» **Problem details**
From the data below, copy out every line in which the word "file" occurs.

» **Dataset**
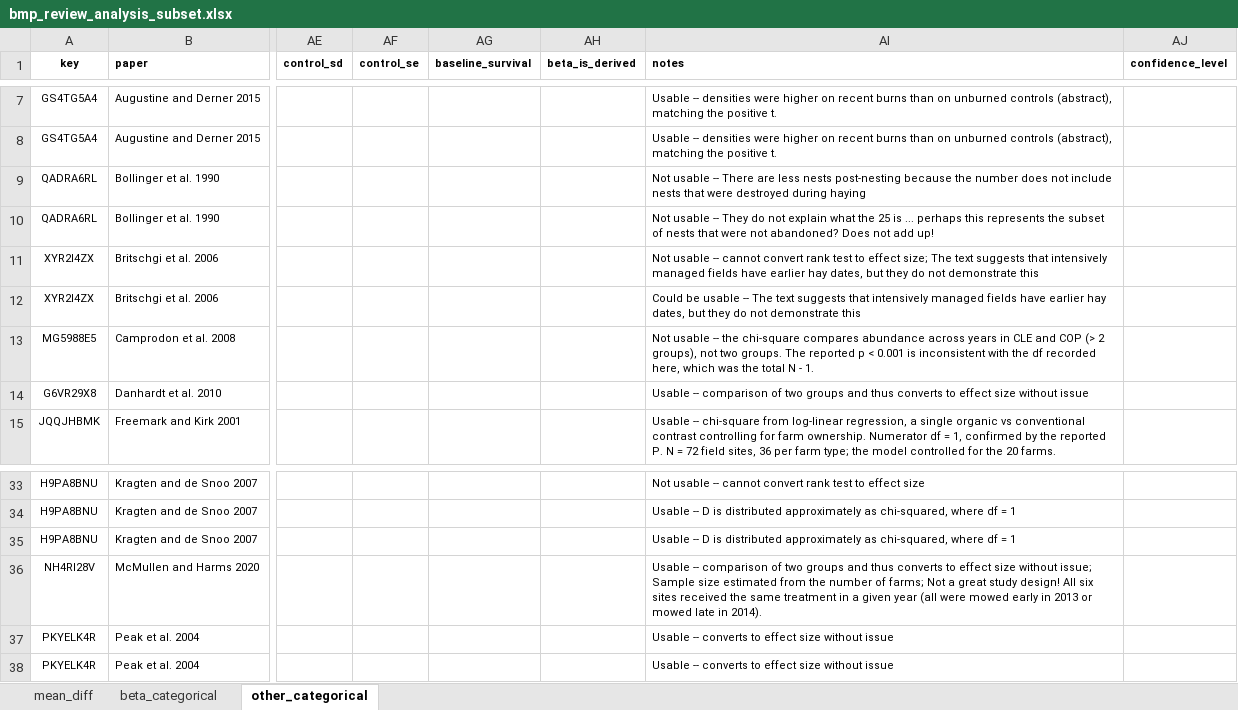
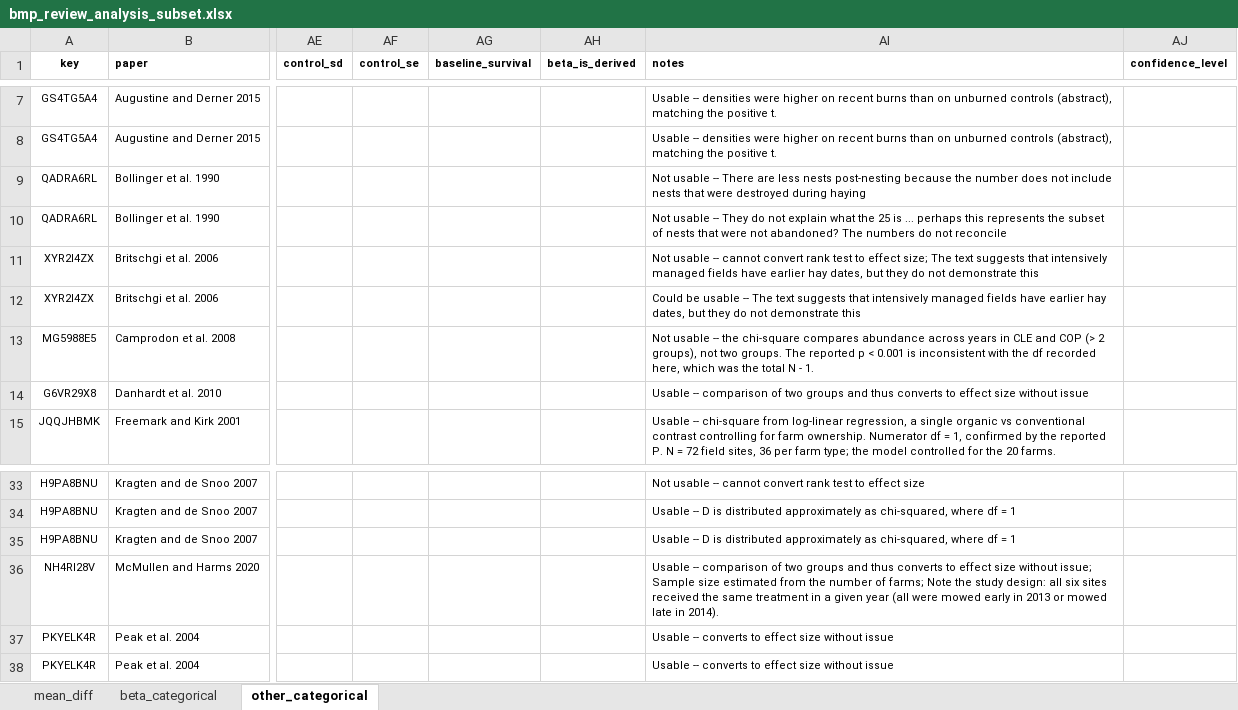
Before and after one commit to evansbrians/bmp_meta-analysis, an Excel workbook: data/raw/bmp_review_analysis_subset.xlsx, sheet other_categorical, drawn as a sheet; only a part is shown, gaps mark what is left out; values as stored, in another font and other column widths than the file's, no borders; the diff names each change by its address in the sheet, - before the commit and + after, or states it on an @@ line.

```diff
--- a/data/raw/bmp_review_analysis_subset.xlsx (sheet other_categorical)
+++ b/data/raw/bmp_review_analysis_subset.xlsx (sheet other_categorical)
-AI10 (notes): …not abandoned? Does not add up!
+AI10 (notes): …not abandoned? The numbers do not reconcile
-AI36 (notes): …of farms; Not a great study design! All six sites…
+AI36 (notes): …of farms; Note the study design: all six sites…
```
Also changed, not shown: sheet mean_diff, sheet beta_categorical, hidden cells, data/raw/citations_by_bmp_long.xlsx, 1 other file.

» **Completed exercise**
Before and after one commit to evansbrians/bmp_meta-analysis, an Excel workbook: data/raw/bmp_review_analysis_subset.xlsx, sheet other_categorical, drawn as a sheet; only a part is shown, gaps mark what is left out; values as stored, in another font and other column widths than the file's, no borders; the diff names each change by its address in the sheet, - before the commit and + after, or states it on an @@ line.
Also changed, not shown: sheet mean_diff, sheet beta_categorical, hidden cells, data/raw/citations_by_bmp_long.xlsx, 1 other file.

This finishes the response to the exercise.